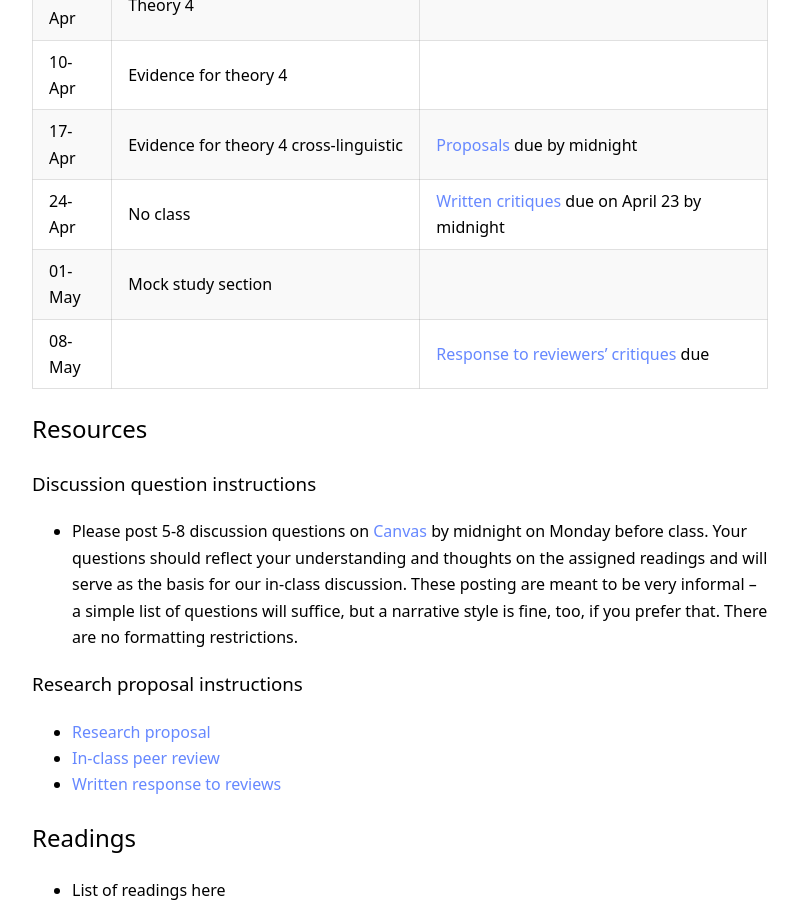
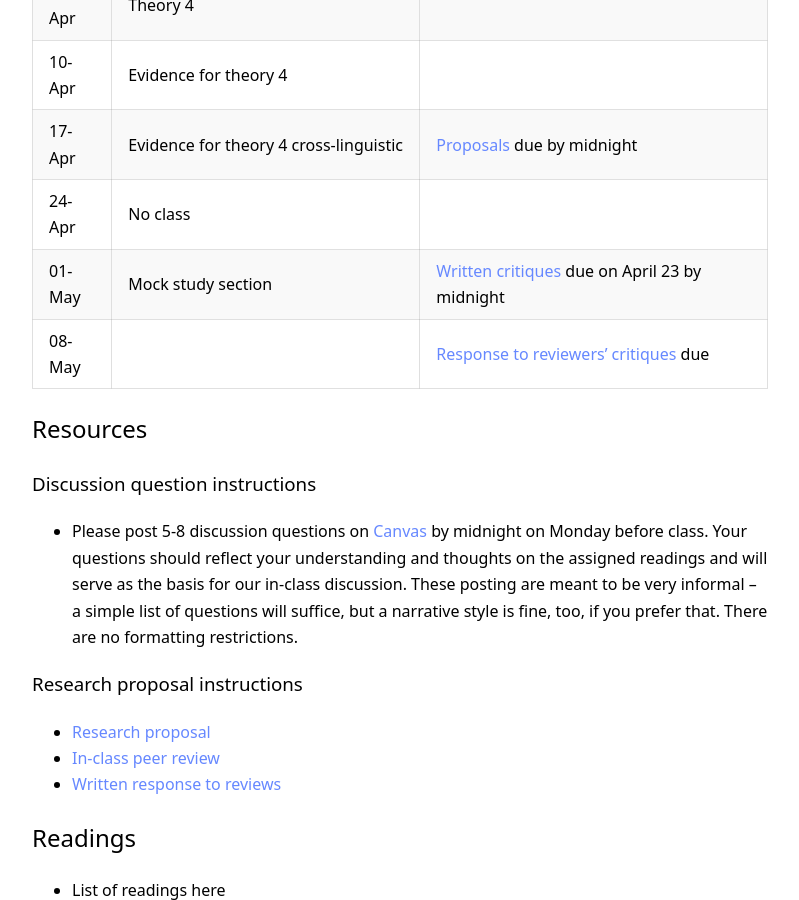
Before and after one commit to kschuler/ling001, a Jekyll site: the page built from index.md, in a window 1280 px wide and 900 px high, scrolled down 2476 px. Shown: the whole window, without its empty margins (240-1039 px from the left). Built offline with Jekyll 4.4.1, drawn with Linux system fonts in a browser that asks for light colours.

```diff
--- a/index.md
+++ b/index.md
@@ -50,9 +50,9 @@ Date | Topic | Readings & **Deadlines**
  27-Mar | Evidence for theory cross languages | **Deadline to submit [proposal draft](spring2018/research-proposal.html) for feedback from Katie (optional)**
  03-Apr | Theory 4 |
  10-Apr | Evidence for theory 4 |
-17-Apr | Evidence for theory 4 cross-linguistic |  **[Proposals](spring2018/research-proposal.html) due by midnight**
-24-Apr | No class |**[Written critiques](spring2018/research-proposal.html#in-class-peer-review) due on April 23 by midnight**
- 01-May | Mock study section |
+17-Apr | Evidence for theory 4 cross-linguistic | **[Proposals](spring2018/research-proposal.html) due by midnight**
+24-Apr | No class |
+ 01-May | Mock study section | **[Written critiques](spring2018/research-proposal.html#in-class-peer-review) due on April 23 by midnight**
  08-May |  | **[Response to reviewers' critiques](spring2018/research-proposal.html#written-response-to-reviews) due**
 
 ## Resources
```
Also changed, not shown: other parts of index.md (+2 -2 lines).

...

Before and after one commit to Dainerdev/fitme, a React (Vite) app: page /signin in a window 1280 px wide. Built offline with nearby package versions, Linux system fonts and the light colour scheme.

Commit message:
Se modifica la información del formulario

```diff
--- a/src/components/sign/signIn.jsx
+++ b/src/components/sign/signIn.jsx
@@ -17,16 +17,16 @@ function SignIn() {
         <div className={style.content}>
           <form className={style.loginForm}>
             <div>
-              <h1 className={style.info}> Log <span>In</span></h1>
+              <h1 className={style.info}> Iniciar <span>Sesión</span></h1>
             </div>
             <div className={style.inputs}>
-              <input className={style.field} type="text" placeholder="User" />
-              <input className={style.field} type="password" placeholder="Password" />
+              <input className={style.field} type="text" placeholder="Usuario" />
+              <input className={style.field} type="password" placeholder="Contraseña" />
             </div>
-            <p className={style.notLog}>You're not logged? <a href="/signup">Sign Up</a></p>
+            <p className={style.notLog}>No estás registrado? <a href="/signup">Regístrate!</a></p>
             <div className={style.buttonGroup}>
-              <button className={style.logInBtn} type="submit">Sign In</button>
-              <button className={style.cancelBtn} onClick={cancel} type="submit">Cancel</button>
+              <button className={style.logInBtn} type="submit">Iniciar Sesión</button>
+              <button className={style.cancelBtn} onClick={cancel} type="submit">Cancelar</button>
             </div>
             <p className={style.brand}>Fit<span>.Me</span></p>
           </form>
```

Brief:
Return the count of lines in the entries above that include the word "span", without any added text.

Task solution:
3